There are signs of life from the other side of the rainbow – your soul shining across to me.
I’m no longer sad for your departure, I have learned you have never left.
You bloom in every rose, you smile in every sunshine, we breathe the same air.
I celebrate your life and love as I celebrate all others and the entire eternity.
63 words, poem and photos/ and roses grown by -Adela Galasiu / memyselfandela June 2018
Dedicated to my father Ioan, for his birthday, 24.06.1949. Happy birthday dad, the roses bloom for you!
defrosting (syn)apses and dreams.
in renewed life
from the ancient mud.
Leaves waltz stormy with the light
Bees rest tired feet for a spell
before conquering another petal.
Sit and listen.
be humble. be grateful.
you are. now. alive.
45 words, Adela Galasiu, May 2016
Photography: Adela Galasiu , April-May 2016
A gentle thought to all the women in the world
Mothers and sisters,
Young girls and grandmothers.
March is the month that celebrates you all,
Your kindness and love,
Your beauty and your smiles.
Our life would be nothing without you.
May the ones in your life love and cherish you
As you rightly deserve.
Photo: Camelia, by Adela Galasiu, February 2016, Isle of Wight, UK.
Death and life are a circle
None starts, none ends
They just continue one another.
Hope raises from pain
Growing out of darkness
Like a flower blooming.
Nobody and nothing gets lost
We are all One. We grow, we transform,
All breathing atoms of the same universe.
My hand holding yours
Through relative time and space:
Once I loved you, I’ll love you forever.
63 words, Me, Myself and Ela- Adela Galasiu, 22nd of December 2020, photo Adela Galasiu
Dedicated to my father, Ioan, who went to God 31 years ago, and to all the people I love, have loved and I’ll ever love.

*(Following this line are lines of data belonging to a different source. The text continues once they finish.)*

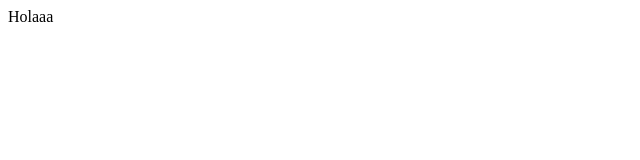
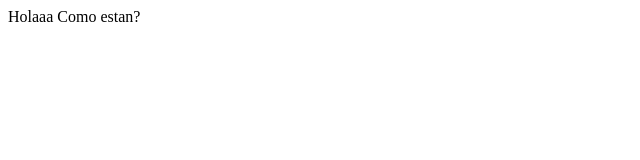
Before and after one commit to PabloMur/mod9-Cap2, a plain HTML site: page public/index.html in a window 1280 px wide. Shown: the whole page, without its empty margins (0-640 px from the left). Drawn offline with Linux system fonts and the light colour scheme.

Commit message:
tercer commit

```diff
--- a/public/index.html
+++ b/public/index.html
@@ -9,7 +9,7 @@
 </head>
 <body>
     <div>
-        Holaaa
+        Holaaa Como estan?
     </div>
 </body>
 </html>
```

We are all One.
Memory. One of the strongest muscles in our being. It can contract and ruin your life crushing you underneath or it can gently lift your soul in the light, no matter what life throws at you.
When I was a child my grandmother used to have in a corner of her garden a columbine that used to grow again and again every year. I remember how fascinated I used to be as a little girl by the filigree shape and the delicate yet robust structure of this flower. I could study it day after day when it bloomed or when it’s petals were falling. I used to be very caring with the flowers. And when I say flowers, I mean beings, living creatures that I respected deep in my child’s heart. It never ceased to amaze me and make me happy whenever I saw it, because only there, in that corner of the garden, hidden in shadow under a lilac tree one could have found my columbine. There were no others, it was unique and the neighbours had none. It’s incredible how simple things that adults don’t even notice can be such an awesome thing for a child.
Many years I grew up with the beautiful columbines, studying them as they opened their purple-blue flowers. Columbines meant holiday, freedom and childhood. Not in so many words, but with a warm cosy feeling deep within. Words meant nothing then, only the heart was full of feelings and of a light that an adult is losing somewhere on the way.
This year I was contemplating my bare garden, frozen and with no trace of life. Then suddenly an incredible invisible force, a singular touch of grace has awaken the life in the sleeping buds and wrinkled flowers that rose their heads and stretched their beings in the warm sunshine. Then mesmerised I have discovered hundreds of columbines.
Is it God’s message that life is beautiful and full of diversity on a multitude of layers at the same time? Or is it just a cosmic coincidence? No matter what it is, it has brought back to me that warm cosy feeling in the midst of a busy life full of stress. The morning when I saw the columbines bloom I felt how one must feel when they win the lottery. To others this means nothing. To me it means the return to innocence.
400 words, memyselfandela, June 1st 2015
Photo: Adela Galasiu, May 2015